The Double Life Of Hot Springs


And so it is that landmarks of a different sort dominate central Hot Springs, that the amusement houses are shadowed by physical-therapy facilities: the multistoried Hot Springs Rehabilitation Center, descendant of what, until 1960, was the federal government’s Army and Navy hospital; the Levi National Arthritis Hospital; and the Libbey Memorial Physical Medicine Center and Health Spa. This other Hot Springs concerns itself with infirmity, with the perversity of our own bodies. If we are offered a good time elsewhere in town, the promise of the therapy centers is relief from that which cannot be repaired, treatment for arthritis, paralysis, postpolio trauma, multiple sclerosis.

The history of Hot Springs revolves around a belief in the curative power of warm water and in the government’s duty to make it available to all.

In a country filled with rivers and springs, the remarkable occurrence in this valley, one that attracted the attention of the United States government as early as 1804, was springs that bubbled up from the ground too hot to touch, water that required cooling before it could be consumed. It is true that long before the arrival of Europeans in the New World, Native Americans valued the area for its novaculite, a metamorphosed sandstone whose hardness and capacity for sharpening made it valuable for a variety of tools, including whetstones, for which it continues to be quarried. And it is true that crystal hunters have been drawn here for the elegant quartz deposits in the area’s layered rock, an industry that has been lively for more than a century.

But it is the water, warmer than anything flowing from the tap marked “H” in our bathrooms and kitchens, that has drawn visitors since the first appearance of people in the region and that has given Hot Springs its very existence as well as its name. In our own day of plumbing and water heaters it is hard to imagine the luxury hot water must once have been. The opportunity to submerge one’s body, especially in cold seasons, in such warmth belonged solely to the wealthy and even to them only at great cost and effort.


The first settlers came for relief and then stayed on as entrepreneurs catering to fellow sufferers. That Thomas Jefferson had heard of the springs as early as 1804 suggests how widespread was the reputation of this remote curiosity, and the fact that in 1832—long before the concept of national parks began to take hold—the United States government set aside the springs and four sections of land (twenty-five hundred acres) as a federal reservation demonstrates how seriously their potential benefits were regarded.

That Jefferson himself should have great hopes for the benefits of any treatment involving heat is indicated in a 1801 letter to William Dunbar, the friend later charged with the first official exploration of the “Hot Springs of the Washita.” In the midst of a discussion in which he mentions a low temperature recorded in Quebec, Jefferson volunteers: “I have often wondered that any human being should live in a cold country who can find room in a warm one. I have no doubt that cold is the source of more sufferance to all animal nature than hunger, thirst, sickness & all the other pains of life & of death itself put together.”
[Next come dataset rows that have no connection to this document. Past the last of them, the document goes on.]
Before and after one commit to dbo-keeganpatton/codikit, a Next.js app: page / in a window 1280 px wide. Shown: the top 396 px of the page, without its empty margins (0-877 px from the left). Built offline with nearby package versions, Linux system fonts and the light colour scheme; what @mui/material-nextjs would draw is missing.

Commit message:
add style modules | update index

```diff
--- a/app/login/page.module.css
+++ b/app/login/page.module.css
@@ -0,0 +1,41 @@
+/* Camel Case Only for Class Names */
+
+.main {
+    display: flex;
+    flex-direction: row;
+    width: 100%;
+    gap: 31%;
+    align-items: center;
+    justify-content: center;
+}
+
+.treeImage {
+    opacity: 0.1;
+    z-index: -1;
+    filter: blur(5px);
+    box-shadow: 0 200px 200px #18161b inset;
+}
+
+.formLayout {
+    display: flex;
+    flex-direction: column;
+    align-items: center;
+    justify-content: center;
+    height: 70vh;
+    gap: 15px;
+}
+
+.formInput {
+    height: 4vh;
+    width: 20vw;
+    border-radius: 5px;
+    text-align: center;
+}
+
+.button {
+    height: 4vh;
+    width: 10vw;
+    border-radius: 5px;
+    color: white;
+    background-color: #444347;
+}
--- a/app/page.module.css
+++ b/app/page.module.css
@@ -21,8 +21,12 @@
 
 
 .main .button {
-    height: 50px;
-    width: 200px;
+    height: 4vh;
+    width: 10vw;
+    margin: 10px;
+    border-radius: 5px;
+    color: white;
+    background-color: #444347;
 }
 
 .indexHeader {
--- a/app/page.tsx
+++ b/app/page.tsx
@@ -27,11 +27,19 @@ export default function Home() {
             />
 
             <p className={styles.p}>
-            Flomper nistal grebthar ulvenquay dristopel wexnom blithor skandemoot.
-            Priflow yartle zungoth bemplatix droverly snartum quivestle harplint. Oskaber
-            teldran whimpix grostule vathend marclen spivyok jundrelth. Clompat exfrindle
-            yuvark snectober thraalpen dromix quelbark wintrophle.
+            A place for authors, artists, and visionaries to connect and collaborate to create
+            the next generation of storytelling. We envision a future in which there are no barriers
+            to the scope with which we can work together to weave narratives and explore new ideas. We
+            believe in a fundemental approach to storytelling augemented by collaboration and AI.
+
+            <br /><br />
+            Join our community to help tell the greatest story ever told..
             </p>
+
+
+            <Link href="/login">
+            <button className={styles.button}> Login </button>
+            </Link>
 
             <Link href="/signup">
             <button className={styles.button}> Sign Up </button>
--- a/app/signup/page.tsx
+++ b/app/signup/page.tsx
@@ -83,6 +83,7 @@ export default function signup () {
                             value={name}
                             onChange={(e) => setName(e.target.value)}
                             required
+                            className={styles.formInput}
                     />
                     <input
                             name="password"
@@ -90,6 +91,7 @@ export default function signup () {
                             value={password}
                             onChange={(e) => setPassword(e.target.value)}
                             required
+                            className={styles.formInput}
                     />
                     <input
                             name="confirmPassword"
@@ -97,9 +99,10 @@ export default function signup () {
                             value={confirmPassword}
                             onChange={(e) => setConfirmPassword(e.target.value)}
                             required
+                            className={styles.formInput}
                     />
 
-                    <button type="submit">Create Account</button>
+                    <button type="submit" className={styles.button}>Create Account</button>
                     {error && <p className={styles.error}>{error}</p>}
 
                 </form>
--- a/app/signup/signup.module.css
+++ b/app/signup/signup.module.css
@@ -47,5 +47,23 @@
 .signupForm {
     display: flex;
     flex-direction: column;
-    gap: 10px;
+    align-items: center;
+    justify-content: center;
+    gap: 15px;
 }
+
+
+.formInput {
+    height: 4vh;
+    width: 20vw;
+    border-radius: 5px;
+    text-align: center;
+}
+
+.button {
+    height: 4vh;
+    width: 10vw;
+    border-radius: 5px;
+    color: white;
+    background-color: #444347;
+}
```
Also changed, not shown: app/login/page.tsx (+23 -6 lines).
In contrast with other natural curiosities held in national ownership because of their scenic value, the prevailing interest in Hot Springs has always been practical rather than aesthetic. The dramatic Valley of Vapors has been short on vapors ever since all but two of the springs were capped to prevent pollution, at the end of the last century. The National Park Service clearly understands that Hot Springs was created to be—as the present assistant superintendent of the park, Dale Moss, told me—“used rather than observed.” In this spirit the waters have been prescribed for nearly all persistent disorders and many incurable diseases.

In part the history of Hot Springs revolves around the belief in the curative power of warm water and in the federal government’s responsibility to make such a natural resource available to all citizens. As owner of the springs the government controls the water, leasing bath sites and supervising nearly every aspect of the treatments, from fees to acceptable music in the lounges (jazz was once forbidden). As the bathhouses grew more elaborate and access to the springs more difficult, the government provided for indigents’ bathing through a series of structures culminating in a free bathhouse that operated until 1953, when it was replaced by Libbey Memorial Center.

But spas are more than clinics, their clientele more than the indigent infirm. The people served by the elegant Arlington and its departed peers, while perhaps not always in the best of health, were hardly poor. And the bathhouses that now line the Row strain after a splendor appropriate to the most cosmopolitan guests, a grandeur that rises above the tubs and drains around which they are built.